Pubmed ID




Scopus ID

2-s2.0-85144286778 (requires institutional sign-in at Scopus site)


OBJECTIVES: The purpose of this study was to minimize unnecessary laboratory services for hospitalized neonates with hyperbilirubinemia by revising a local clinical practice pathway (CPP).

METHODS: A retrospective cohort study was performed to compare the number of laboratory tests and blood draws in patients hospitalized with neonatal hyperbilirubinemia before and after implementation of a revised CPP. The study included infants with neonatal hyperbilirubinemia <14 days old admitted after their birth hospitalization between April 2017 and October 2019. Primary outcome measures included the total number of blood draws and the number of laboratory tests obtained per patient and length of stay. Secondary outcome measures included 7-day readmission rate, charges, and discharge bilirubin level.

RESULTS: The median number of blood draws per patient after implementation of the CPP decreased to 2 (interquartile range [IQR], 2-3) compared with 3 (IQR, 2-3) before implementation (Poisson model-based estimated mean difference, 1.1; 95% confidence interval, 1.0-1.3; P = .018). The median number of laboratory tests per patient after implementation decreased from 4 (IQR, 3-6) to 3 (IQR, 2-4; Poisson model-based estimated mean difference, 1.3; 95% confidence interval, 1.2-1.5; P < .0001). There was no significant change in length of stay, readmission rate, charges, or discharge bilirubin level.

CONCLUSIONS: Implementation of a revised CPP was associated with a significant decrease in the number of blood draws and laboratory tests per patient for infants admitted to the hospital for neonatal hyperbilirubinemia.

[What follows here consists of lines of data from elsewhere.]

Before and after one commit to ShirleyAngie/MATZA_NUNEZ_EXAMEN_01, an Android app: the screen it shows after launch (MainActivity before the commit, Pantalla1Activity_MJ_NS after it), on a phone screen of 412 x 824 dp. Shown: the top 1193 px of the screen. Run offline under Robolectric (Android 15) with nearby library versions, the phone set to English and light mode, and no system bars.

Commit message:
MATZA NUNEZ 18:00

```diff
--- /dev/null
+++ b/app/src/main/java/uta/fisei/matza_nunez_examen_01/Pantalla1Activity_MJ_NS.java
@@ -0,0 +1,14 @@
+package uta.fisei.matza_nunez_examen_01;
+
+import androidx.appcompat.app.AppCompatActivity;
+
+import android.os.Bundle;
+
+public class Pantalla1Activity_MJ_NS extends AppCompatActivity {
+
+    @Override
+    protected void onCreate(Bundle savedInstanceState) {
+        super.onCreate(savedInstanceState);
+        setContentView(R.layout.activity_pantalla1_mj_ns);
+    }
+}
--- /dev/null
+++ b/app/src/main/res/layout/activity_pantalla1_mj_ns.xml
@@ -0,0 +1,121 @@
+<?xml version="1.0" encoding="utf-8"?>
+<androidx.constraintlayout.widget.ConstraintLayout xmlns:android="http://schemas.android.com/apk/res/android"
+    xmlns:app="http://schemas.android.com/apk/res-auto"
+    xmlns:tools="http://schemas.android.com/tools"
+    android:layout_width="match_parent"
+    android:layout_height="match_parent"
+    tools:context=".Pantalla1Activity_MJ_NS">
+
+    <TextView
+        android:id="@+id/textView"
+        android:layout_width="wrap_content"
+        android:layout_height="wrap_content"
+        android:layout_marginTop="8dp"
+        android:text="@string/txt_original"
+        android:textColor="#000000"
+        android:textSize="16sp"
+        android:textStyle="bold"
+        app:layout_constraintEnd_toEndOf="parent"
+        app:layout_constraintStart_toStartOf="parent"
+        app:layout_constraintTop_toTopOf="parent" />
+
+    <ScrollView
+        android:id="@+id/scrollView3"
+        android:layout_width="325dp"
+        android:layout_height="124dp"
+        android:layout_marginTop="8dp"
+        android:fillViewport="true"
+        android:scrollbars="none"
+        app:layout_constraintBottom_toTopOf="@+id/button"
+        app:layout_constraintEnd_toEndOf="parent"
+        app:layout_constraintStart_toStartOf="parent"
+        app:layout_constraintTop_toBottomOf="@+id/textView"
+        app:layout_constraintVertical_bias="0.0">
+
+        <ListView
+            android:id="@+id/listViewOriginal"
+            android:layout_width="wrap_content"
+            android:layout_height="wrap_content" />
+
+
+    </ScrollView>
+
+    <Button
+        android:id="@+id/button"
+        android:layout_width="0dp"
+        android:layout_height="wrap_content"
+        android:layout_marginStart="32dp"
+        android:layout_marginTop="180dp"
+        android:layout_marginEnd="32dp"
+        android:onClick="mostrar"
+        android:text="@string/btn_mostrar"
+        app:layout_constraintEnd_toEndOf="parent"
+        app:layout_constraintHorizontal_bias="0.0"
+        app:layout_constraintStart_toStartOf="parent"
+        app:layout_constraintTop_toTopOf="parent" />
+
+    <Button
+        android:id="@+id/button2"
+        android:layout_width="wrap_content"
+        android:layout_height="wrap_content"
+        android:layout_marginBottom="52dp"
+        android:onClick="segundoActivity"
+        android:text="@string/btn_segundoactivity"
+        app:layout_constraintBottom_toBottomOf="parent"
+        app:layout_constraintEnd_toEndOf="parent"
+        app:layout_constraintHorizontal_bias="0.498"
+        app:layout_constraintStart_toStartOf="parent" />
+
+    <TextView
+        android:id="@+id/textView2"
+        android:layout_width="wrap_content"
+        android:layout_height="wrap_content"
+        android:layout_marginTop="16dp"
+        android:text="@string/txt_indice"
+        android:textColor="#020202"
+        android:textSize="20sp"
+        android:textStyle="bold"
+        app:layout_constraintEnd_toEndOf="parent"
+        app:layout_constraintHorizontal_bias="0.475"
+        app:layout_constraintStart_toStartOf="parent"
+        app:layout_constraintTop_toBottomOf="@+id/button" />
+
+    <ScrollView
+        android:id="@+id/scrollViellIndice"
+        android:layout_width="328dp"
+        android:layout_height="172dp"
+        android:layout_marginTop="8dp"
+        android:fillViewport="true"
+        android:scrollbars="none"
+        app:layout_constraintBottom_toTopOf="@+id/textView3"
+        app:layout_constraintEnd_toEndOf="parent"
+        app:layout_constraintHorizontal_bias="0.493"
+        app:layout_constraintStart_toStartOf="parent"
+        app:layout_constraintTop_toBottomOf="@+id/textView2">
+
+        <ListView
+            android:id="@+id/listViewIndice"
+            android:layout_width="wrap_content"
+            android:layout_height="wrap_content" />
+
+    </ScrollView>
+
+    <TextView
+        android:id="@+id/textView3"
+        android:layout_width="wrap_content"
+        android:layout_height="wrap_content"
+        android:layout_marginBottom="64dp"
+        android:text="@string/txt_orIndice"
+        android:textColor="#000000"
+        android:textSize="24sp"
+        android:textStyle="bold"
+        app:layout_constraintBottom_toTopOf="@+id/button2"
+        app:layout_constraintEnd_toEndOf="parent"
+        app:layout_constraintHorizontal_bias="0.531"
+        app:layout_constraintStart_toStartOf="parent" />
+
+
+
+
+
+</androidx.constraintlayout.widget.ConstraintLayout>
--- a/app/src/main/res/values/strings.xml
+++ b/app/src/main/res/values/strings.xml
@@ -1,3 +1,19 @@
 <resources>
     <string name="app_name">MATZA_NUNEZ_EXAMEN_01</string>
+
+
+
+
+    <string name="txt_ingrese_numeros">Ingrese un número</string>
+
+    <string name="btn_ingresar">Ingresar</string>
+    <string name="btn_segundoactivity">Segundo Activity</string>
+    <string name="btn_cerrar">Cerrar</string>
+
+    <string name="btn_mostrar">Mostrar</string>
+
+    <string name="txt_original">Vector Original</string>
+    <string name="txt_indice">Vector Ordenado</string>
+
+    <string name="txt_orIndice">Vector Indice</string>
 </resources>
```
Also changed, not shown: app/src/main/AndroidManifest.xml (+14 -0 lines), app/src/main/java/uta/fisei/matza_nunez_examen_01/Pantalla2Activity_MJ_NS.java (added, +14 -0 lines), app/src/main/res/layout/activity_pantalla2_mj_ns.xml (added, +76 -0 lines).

Author List

Preloger E, Wedoff M, Lemke JT, Pan A, Nelson A


Anika M. Nelson MD Assistant Professor in the Pediatrics department at Medical College of Wisconsin
Amy Y. Pan PhD Associate Professor in the Pediatrics department at Medical College of Wisconsin
Erin M. Preloger MD Assistant Professor in the Pediatrics department at Medical College of Wisconsin

MESH terms used to index this publication - Major topics in bold

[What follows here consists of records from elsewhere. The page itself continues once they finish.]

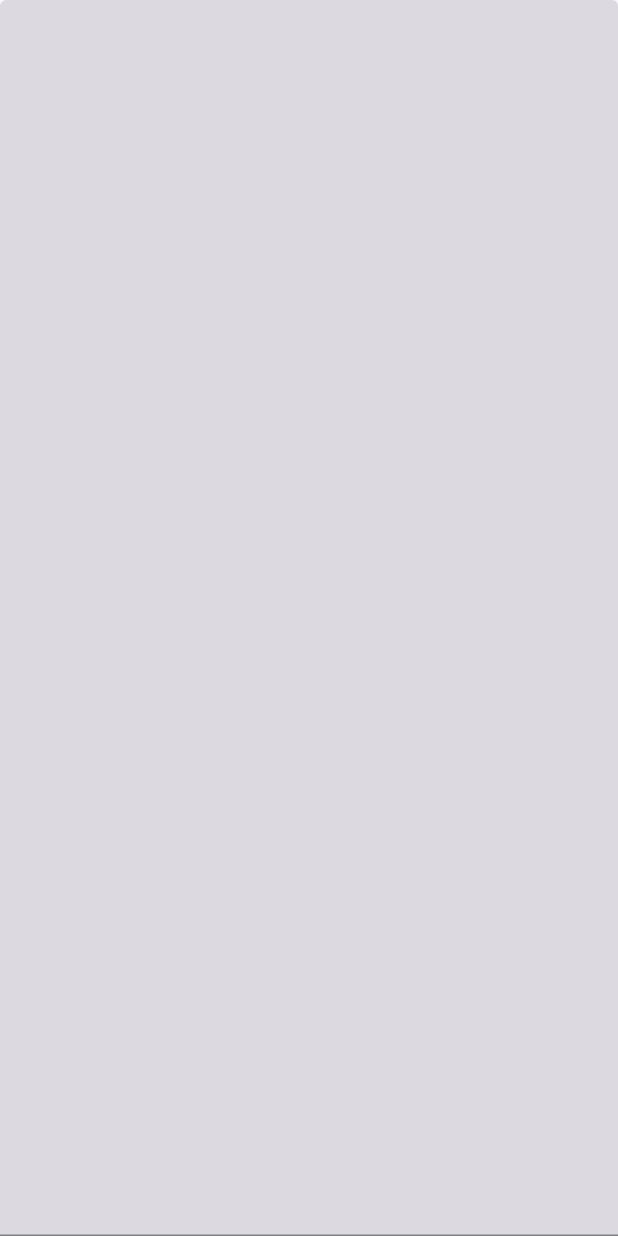
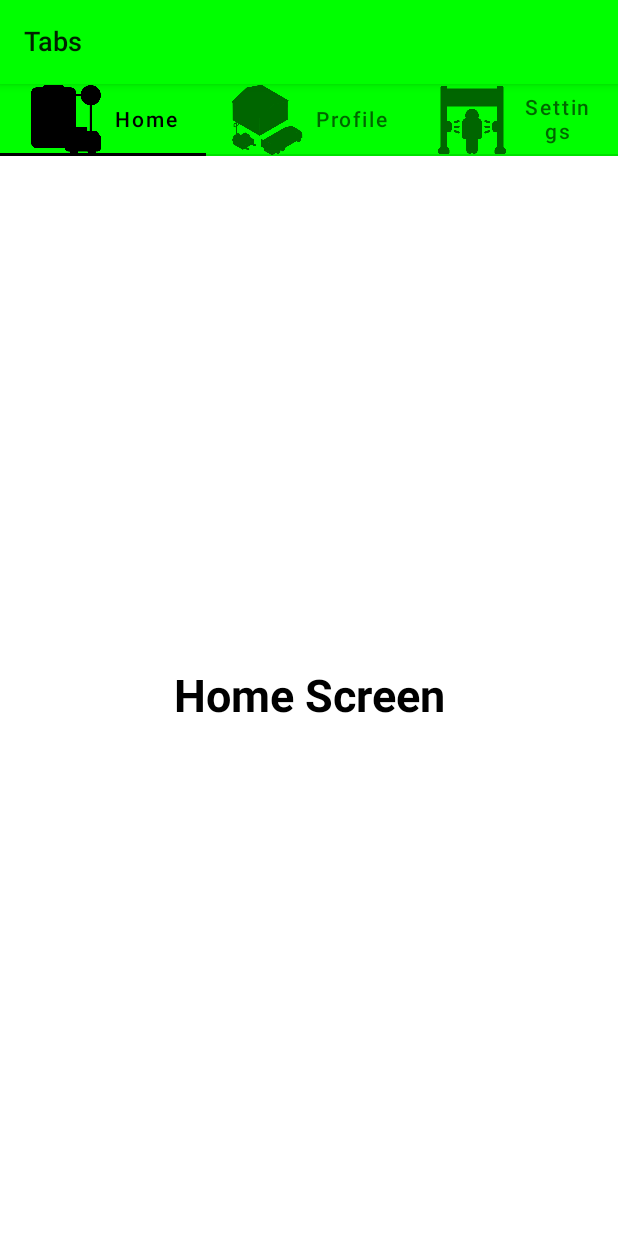
Before and after one commit to onduru/Logistics, an Android app built with Jetpack Compose: the MainScreen screen opened through its navigation route, on a phone screen of 412 x 824 dp. Before the commit the screen is almost empty. Run offline under Robolectric (Android 15) with nearby library versions, the phone set to English and light mode, and no system bars; our stand-ins replace accompanist.

Commit message:
Version 1 of logistic app

```diff
--- a/app/src/main/java/com/example/logistics/MainActivity.kt
+++ b/app/src/main/java/com/example/logistics/MainActivity.kt
@@ -12,7 +12,7 @@ import androidx.navigation.compose.rememberNavController
 import com.example.logistics.navcontroller.SetupNavGraph
 import com.example.logistics.screens.Homepage
 
-import com.example.logistics.ui.theme.LogisticsTheme
+import com.example.logistics.screens.theme.LogisticsTheme
 
 class MainActivity : ComponentActivity() {
     lateinit var navController : NavHostController
--- /dev/null
+++ b/app/src/main/java/com/example/logistics/TableItem.kt
@@ -0,0 +1,17 @@
+package com.example.logistics
+
+import androidx.compose.runtime.Composable
+import com.example.logistics.screens.HomeScreen
+import com.example.logistics.screens.ProfileScreen
+import com.example.logistics.screens.SettingsScreen
+
+
+typealias ComposableFun = @Composable () -> Unit
+
+sealed class TabItem(var icon: Int, var title: String, var screen: ComposableFun){
+
+    object Homes : TabItem(R.drawable.cargo, "Home", { HomeScreen() })
+    object Profile : TabItem(R.drawable.warehouse1, "Profile", { ProfileScreen() })
+    object Settings : TabItem(R.drawable.securitygate, "Settings", { SettingsScreen() })
+
+}
--- a/app/src/main/java/com/example/logistics/navcontroller/NavGraph.kt
+++ b/app/src/main/java/com/example/logistics/navcontroller/NavGraph.kt
@@ -1,13 +1,16 @@
 package com.example.logistics.navcontroller
 
 
+import androidx.compose.material.ExperimentalMaterialApi
 import androidx.compose.runtime.Composable
 import androidx.navigation.NavHostController
 import androidx.navigation.compose.NavHost
 import androidx.navigation.compose.composable
-import com.example.logistics.screens.Bookings
 import com.example.logistics.screens.Homepage
+import com.example.logistics.screens.MainScreen
+import com.google.accompanist.pager.ExperimentalPagerApi
 
+@OptIn(ExperimentalMaterialApi::class, ExperimentalPagerApi::class)
 @Composable
 fun SetupNavGraph(
 
@@ -27,7 +30,8 @@ fun SetupNavGraph(
             composable(
                 route = Screen.Booking.route
             ) {
-                Bookings()
+              //  Bookings()
+                MainScreen()
             }
 
         }
--- a/app/src/main/java/com/example/logistics/screens/Bookings.kt
+++ b/app/src/main/java/com/example/logistics/screens/Bookings.kt
@@ -1,19 +1,166 @@
 package com.example.logistics.screens
 
+import android.annotation.SuppressLint
+import android.os.Bundle
+import androidx.activity.ComponentActivity
+import androidx.activity.compose.setContent
+import androidx.compose.foundation.layout.Arrangement
+import androidx.compose.foundation.layout.Column
+import androidx.compose.foundation.layout.fillMaxSize
+import androidx.compose.material.*
+import androidx.compose.runtime.Composable
+import androidx.compose.runtime.rememberCoroutineScope
+import androidx.compose.ui.Alignment
+import androidx.compose.ui.Modifier
+import androidx.compose.ui.graphics.Color
+import androidx.compose.ui.res.painterResource
+import androidx.compose.ui.text.font.FontWeight
+import androidx.compose.ui.tooling.preview.Preview
+import androidx.compose.ui.unit.sp
+import com.example.logistics.TabItem
+import com.google.accompanist.pager.*
+import kotlinx.coroutines.launch
 
-import androidx.compose.material.*
-import androidx.compose.runtime.*
-import androidx.compose.ui.text.input.TextFieldValue
-import androidx.navigation.NavHostController
+class MainActivity : ComponentActivity() {
+    @ExperimentalMaterialApi
+    @ExperimentalPagerApi
+    override fun onCreate(savedInstanceState: Bundle?) {
+        super.onCreate(savedInstanceState)
+        setContent {
+
+            MainScreen()
+
+        }
+    }
+}
 
 
+@SuppressLint("UnusedMaterialScaffoldPaddingParameter")
+@ExperimentalMaterialApi
+@ExperimentalPagerApi
 @Composable
-fun Bookings(navController: NavHostController? = null ) {
-    var text by remember { mutableStateOf(TextFieldValue("")) }
-    TextField(
-        value = text,
-        onValueChange = { newText ->
-            text = newText
+fun MainScreen(){
+
+    val tabs = listOf(
+        TabItem.Homes,
+        TabItem.Profile,
+        TabItem.Settings,
+    )
+
+    val pagerState = rememberPagerState(pageCount = tabs.size)
+
+    Scaffold(
+        topBar = { TopBar() }
+    ) {
+        Column() {
+            Tabs(tabs = tabs, pagerState = pagerState)
+            TabsContent(tabs = tabs, pagerState = pagerState)
         }
+    }
+
+}
+
+@Composable
+fun TopBar(){
+
+    TopAppBar(
+        title = { Text(text = "Tabs", fontSize = 18.sp) },
+        backgroundColor = Color.Green,
+        contentColor = Color.Black
     )
+
 }
+
+@ExperimentalMaterialApi
+@ExperimentalPagerApi
+@Composable
+fun Tabs(tabs: List<TabItem>, pagerState: PagerState){
+
+    val scope = rememberCoroutineScope()
+    TabRow(
+        selectedTabIndex = pagerState.currentPage,
+        backgroundColor = Color.Green,
+        contentColor = Color.Black,
+        indicator = { tabPositions ->
+            TabRowDefaults.Indicator(
+                Modifier.pagerTabIndicatorOffset(pagerState, tabPositions)
+            )
+        }
+    ) {
+        tabs.forEachIndexed{ index, tab ->
+
+            LeadingIconTab(
+                icon = { Icon(painter = painterResource(id = tab.icon), contentDescription = "") },
+                text = { Text(text = tab.title) },
+                selected = pagerState.currentPage == index,
+                onClick = {
+                    scope.launch {
+                        pagerState.animateScrollToPage(index)
+                    }
+                },
+            )
+        }
+    }
+}
+
+@ExperimentalPagerApi
+@Composable
+fun TabsContent(tabs: List<TabItem>, pagerState: PagerState){
+    HorizontalPager(state = pagerState) { page ->
+        tabs[page].screen()
+    }
+}
+
+@Composable
+fun HomeScreen(){
+
+    Column(
+        modifier = Modifier.fillMaxSize(),
+        verticalArrangement = Arrangement.Center,
+        horizontalAlignment = Alignment.CenterHorizontally
+    ) {
+        Text(
+            text = "Home Screen",
+            fontWeight = FontWeight.Bold,
+            color = Color.Black,
+            fontSize = 30.sp
+        )
+    }
+
+}
+
+@Composable
+fun ProfileScreen(){
+
+    Column(
+        modifier = Modifier.fillMaxSize(),
+        verticalArrangement = Arrangement.Center,
+        horizontalAlignment = Alignment.CenterHorizontally
+    ) {
+        Text(
+            text = "Profile Screen",
+            fontWeight = FontWeight.Bold,
+            color = Color.Black,
+            fontSize = 30.sp
+        )
+    }
+
+}
+
+@Composable
+fun SettingsScreen(){
+
+    Column(
+        modifier = Modifier.fillMaxSize(),
+        verticalArrangement = Arrangement.Center,
+        horizontalAlignment = Alignment.CenterHorizontally
+    ) {
+        Text(
+            text = "Settings Screen",
+            fontWeight = FontWeight.Bold,
+            color = Color.Black,
+            fontSize = 30.sp
+        )
+    }
+
+}
--- a/app/src/main/java/com/example/logistics/ui/theme/Color.kt
+++ b/app/src/main/java/com/example/logistics/screens/theme/Color.kt
@@ -1,4 +1,4 @@
-package com.example.logistics.ui.theme
+package com.example.logistics.screens.theme
 
 import androidx.compose.ui.graphics.Color
 
--- a/app/src/main/java/com/example/logistics/ui/theme/Theme.kt
+++ b/app/src/main/java/com/example/logistics/screens/theme/Theme.kt
@@ -1,4 +1,4 @@
-package com.example.logistics.ui.theme
+package com.example.logistics.screens.theme
 
 import android.app.Activity
 import android.os.Build
--- a/app/src/main/java/com/example/logistics/ui/theme/Type.kt
+++ b/app/src/main/java/com/example/logistics/screens/theme/Type.kt
@@ -1,4 +1,4 @@
-package com.example.logistics.ui.theme
+package com.example.logistics.screens.theme
 
 import androidx.compose.material3.Typography
 import androidx.compose.ui.text.TextStyle
--- a/build.gradle
+++ b/build.gradle
@@ -1,11 +1,15 @@
 buildscript {
     ext {
-        kotlin_version = '1.8.22'
+        kotlin_version = '1.7.0'
         compose_version = '1.2.0'
     }
 
     dependencies {
         classpath 'com.android.tools.build:gradle:4.2.2'
+        classpath "org.jetbrains.kotlin:kotlin-gradle-plugin:$kotlin_version"
+    }
+    repositories {
+        mavenCentral()
     }
 }// Top-level build file where you can add configuration options common to all sub-projects/modules.
 plugins {
```
Also changed, not shown: app/build.gradle (+17 -1 lines).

Hyperbilirubinemia, Neonatal
Infant, Newborn
Jaundice, Neonatal
Retrospective Studies